Fireplaces were often designed to be lit all day, and have a small fire which would heat the room (and the walls) and provide a long term heat. Many people today will light a fire on rare occasions, or will build the fire up to be ‘roaring’. This can cause damage to both the chimney stack and the surround, and therefore it is advisable to allow the fire to warm the surrounding area, rather than create a rapid heat.
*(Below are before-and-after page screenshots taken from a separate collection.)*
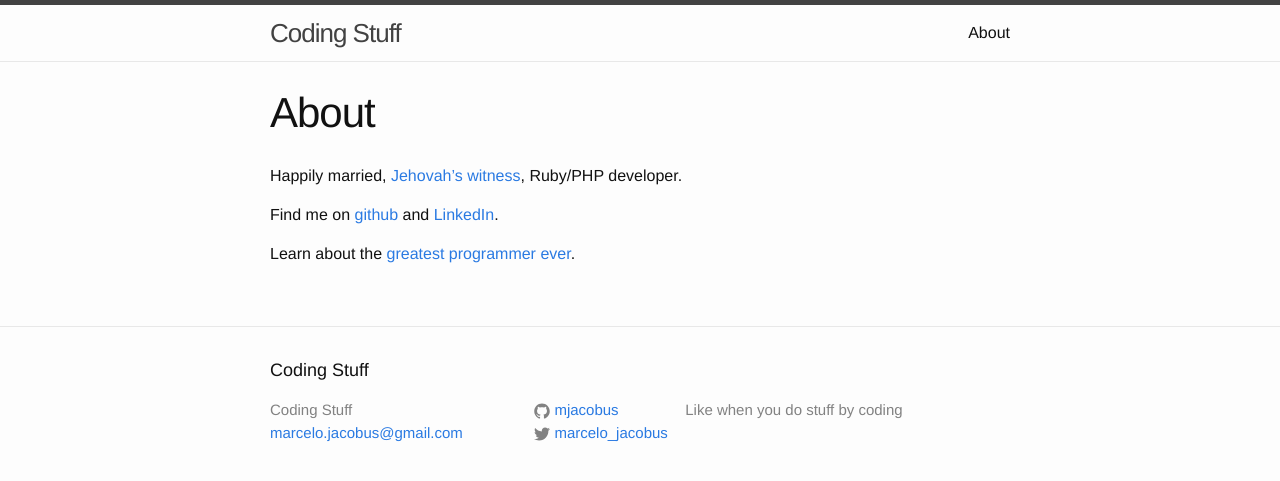
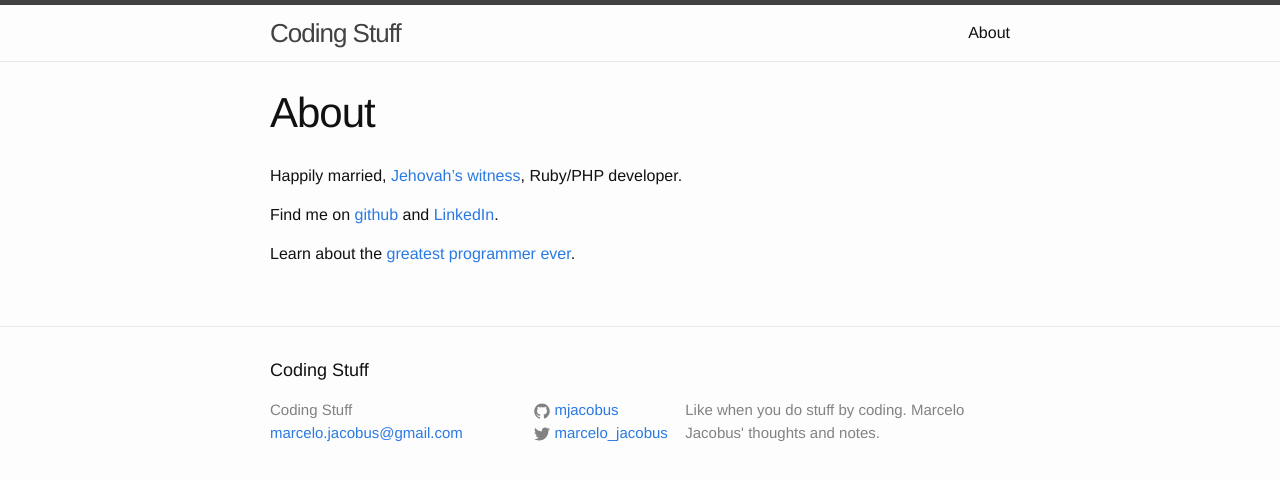
Before and after one commit to mjacobus/mjacobus.github.io, a Jekyll site: the page built from about.md, in a window 1280 px wide. Shown: the top 481 px of the page. Built offline with Jekyll 4.4.1, drawn with Linux system fonts in a browser that asks for light colours.

Commit message:
Changed config

```diff
--- a/_config.yml
+++ b/_config.yml
@@ -2,7 +2,7 @@
 title: Coding Stuff
 email: marcelo.jacobus@gmail.com
 description: > # this means to ignore newlines until "baseurl:"
-  Like when you do stuff by coding
+  Like when you do stuff by coding. Marcelo Jacobus' thoughts and notes.
 baseurl: "" # the subpath of your site, e.g. /blog/
 url: "http://mjacobus.github.com" # the base hostname & protocol for your site
 twitter_username: marcelo_jacobus
```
Before checking chimney flues, have them swept first. A good chimney sweep will be able to ’feel’ the condition of the stack or flue and provide you with guidance. Don’t forget, that stoves, either wood, coal or mixed fuel, will also have a flue that requires inspection and cleaning. If the fire is performing badly try raising the fire-bed or fitting a ‘baffle’ at the top of the fireplace opening (such as toughened glass). Regular use of the fire should help as a warm flue draws better than a cold one. A damp flue, such as on an outside wall, will take time to dry-out and warm-up. Some chimney stacks have a cowl or a chimney pot installed. If these need replacing or you are advised that they are required, this will normally require LBC and/or Conservation Area Consent.
Gases from gas fires can be very corrosive, attacking lime mortar joints in the flue. If using these it is advisable to have the flue filled with a flexible steel liner. With changing legislation, some gas fires or appliances will require a vent or air brick to ensure correct and safe combustion of the gas, this is required by law, but careful consideration should be undertaken where the vent should be installed, and any impact this may have on the character, appearance or significance of your home.
Tiles can be repaired using a copy cut down in size. Matching tiles are available but are often thinner than the historical original so that plaster of Paris may be needed to achieve a level finish. If all the tiles are to be replaced, the entire fireplace should be removed as tiles are fitted from the back.
Painted metal balusters, grates or chimney furniture can be stripped using paint stripper or a heat gun (out of context) while remnants of old paint can be scraped off using a plastic or wooden implement to avoid scratching the metal surface.
If the grate can be taken out, it can be cleaned commercially, for example with controlled abrasive cleaning, and repaired with welding and the replacement of missing parts. There are specialist suppliers who stock parts of old grates. Steel grates were used from Georgian times onward and their restoration is rather a specialist job.